Along the way, Victor broke off a branch and showed us the "lemon ants" inside. We all had a sample, and while our guide seemed to enjoy their sour flavor - something I usually love - most of us found that they unappetizingly stuck in the back of our throats.
We did very much enjoy our visit to Gustavo's butterfly farm, a Sani family-run project. We were shown the entire life cycle of the butterfly.
Next was a visit to the tribal community center for an insight into Kichwa life. We took a tour of the grounds and the school before watching our other guide, Cerillo, eat a live grub. He simply popped one of the rather gross looking, thick white creatures head first into his mouth and ate it like a delectable rare treat.
None of us took him up on the offer to try one for ourselves.
David and I both thought the white cocoa beans looked like little bird brains - and overhearing us, Victor told us that's just what they were. After everything we'd seen, we took him at his word, but they turned out to be white coca beans. We enjoyed a bite of those and even took a few sips of chicha, a chew-and-spit fermented alcoholic drink before dining on a tasty traditional meal cooked by the hard-working Sani women, who also make an impressive range of handmade crafts as well as coffee.
It was time for face painting and blowgun practice after that, something that brought a lot of laughs, and surprisingly, some rather accurate shots. Most of us hit the target on the second try, but if I believe it was Ian who was the real natural, managing to hit it both the first and second try.
On our last night we enjoyed time together, sipping a few too many beers and passion fruit/rum drinks, wishing we could stay a little longer.
We had to say goodbye to Ian and Catherine as their flight was arranged far too early, requiring a 4 a.m. trip for the four-hour journey back to Coca. Waking to the loud boom of thunder at 3:30 a.m., I can only imagine what traveling back in the canoe, in the pouring rain and darkness must have been like.
The three of us that remained, myself, David and Shom, wearily hopped in for our trip back that was thankfully minus the rain and the darkness, though still quite early. What were big smiles the night before, turned into quiet contemplation, and a rather heart-pounding scare when we nearly missed our flight.
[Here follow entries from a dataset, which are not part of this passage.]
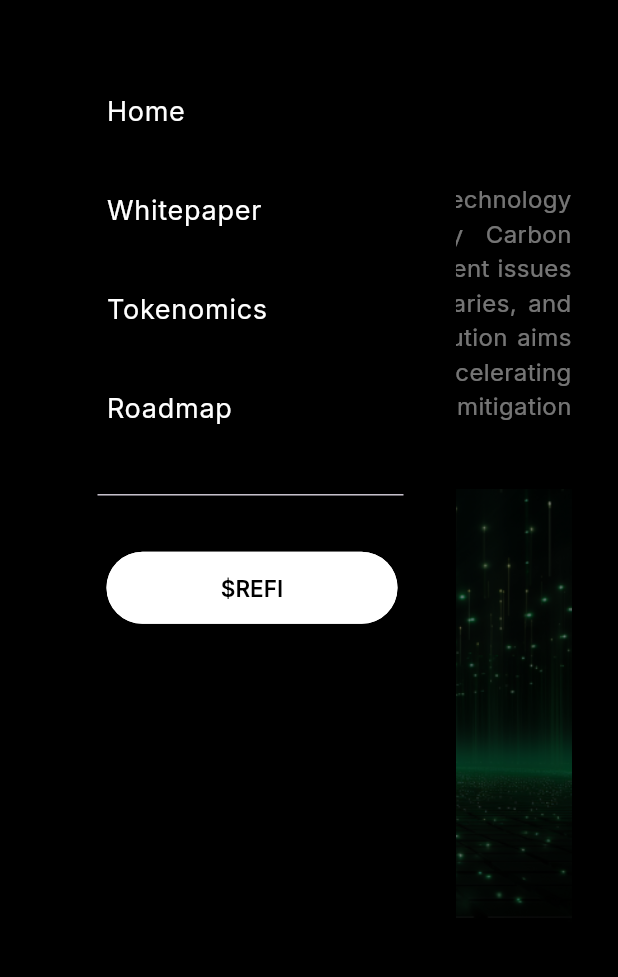
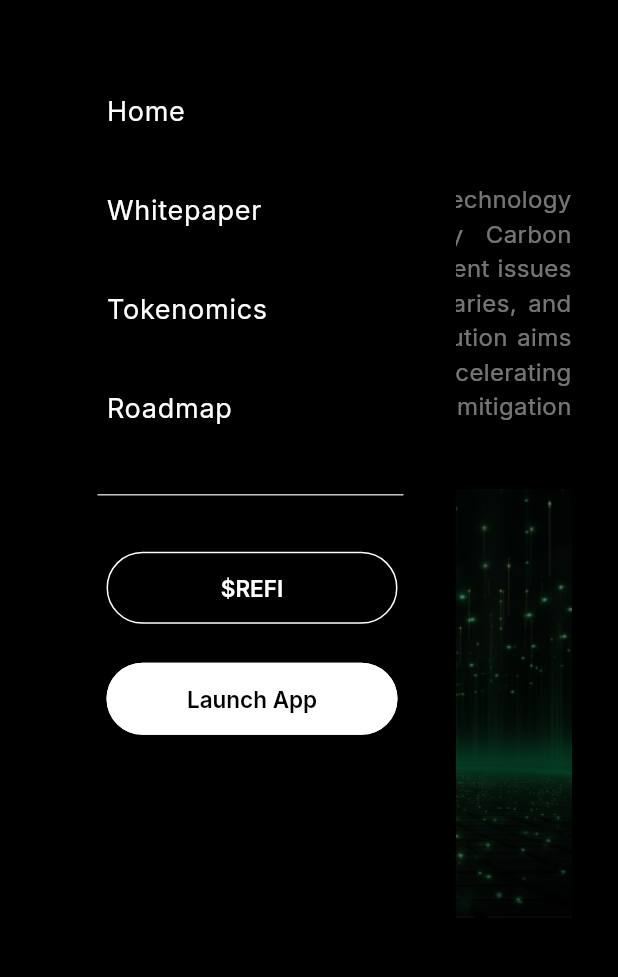
Before and after one commit to ReFi-Protocol/refiprotocol-website, a Flutter app: the AboutView screen opened by its route, with the side drawer open, on a phone screen of 412 x 824 dp, the part 85-1062 px from its top. Run offline on Flutter 3.47's test engine with Material 3 defaults, Android fonts, the phone set to English and light mode, and no system bars; our stand-ins replace chewie, firebase_core, flutter_screenutil, flutter_svg, get, google_fonts and 4 more; missing offline and left inert: emailjs; accounts and stored records are empty.

Commit message:
added launch app button

```diff
--- a/lib/utilities/constants.dart
+++ b/lib/utilities/constants.dart
@@ -54,6 +54,15 @@ void launchCustomURL(String customUrl) async {
 void launchUniSwapURL() async {
   Uri url = Uri.parse(
       'https://app.uniswap.org/explore/tokens/ethereum/0xa4bb712b4ea05e74a9590ec550bd922cd857afcb');
+  if (await canLaunchUrl(url)) {
+    await launchUrl(url);
+  } else {
+    throw 'Could not launch $url';
+  }
+}
+
+void launchAmazonURL() async {
+  Uri url = Uri.parse('https://http://amazon.refiprotocol.io');
   if (await canLaunchUrl(url)) {
     await launchUrl(url);
   } else {
--- a/lib/widgets/custom_appbar.dart
+++ b/lib/widgets/custom_appbar.dart
@@ -68,12 +68,22 @@ class _CustomAppBarState extends State<CustomAppBar> {
           crossAxisAlignment: CrossAxisAlignment.center,
           children: [
             CTAButton(
-                filled: true,
+                filled: false,
                 onTap: () => launchUniSwapURL(),
                 child: const Text(
                   "\$REFI",
                   style: TextStyle(fontSize: 15),
-                ))
+                )),
+            const SizedBox(
+              width: 20,
+            ),
+            CTAButton(
+                filled: true,
+                onTap: () => launchAmazonURL(),
+                child: const Text(
+                  "Launch App",
+                  style: TextStyle(fontSize: 15),
+                )),
           ])
     ]);
   }
--- a/lib/widgets/custom_drawer.dart
+++ b/lib/widgets/custom_drawer.dart
@@ -84,14 +84,28 @@ class _CustomDrawerState extends State<CustomDrawer> {
                 width: 0,
               ),
               title: CTAButton(
-                  filled: true,
+                  filled: false,
                   onTap: () => launchUniSwapURL(),
                   child: const Text(
                     "\$REFI",
                     style: TextStyle(fontSize: 15),
                   )),
-              // splashColor: const Color(0xff12BB5F).withOpacity(0.2),
-              // onTap: () => launchUniSwapURL(),
+            ),
+          ),
+          Padding(
+            padding: const EdgeInsets.symmetric(vertical: 5),
+            child: ListTile(
+              leading: const SizedBox(
+                height: 0,
+                width: 0,
+              ),
+              title: CTAButton(
+                  filled: true,
+                  onTap: () => launchAmazonURL(),
+                  child: const Text(
+                    "Launch App",
+                    style: TextStyle(fontSize: 15),
+                  )),
             ),
           )
         ],
```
Our time at Sani Lodge wasn't nearly long enough. But I did have Quito and a couple of tours from the capital to look forward to.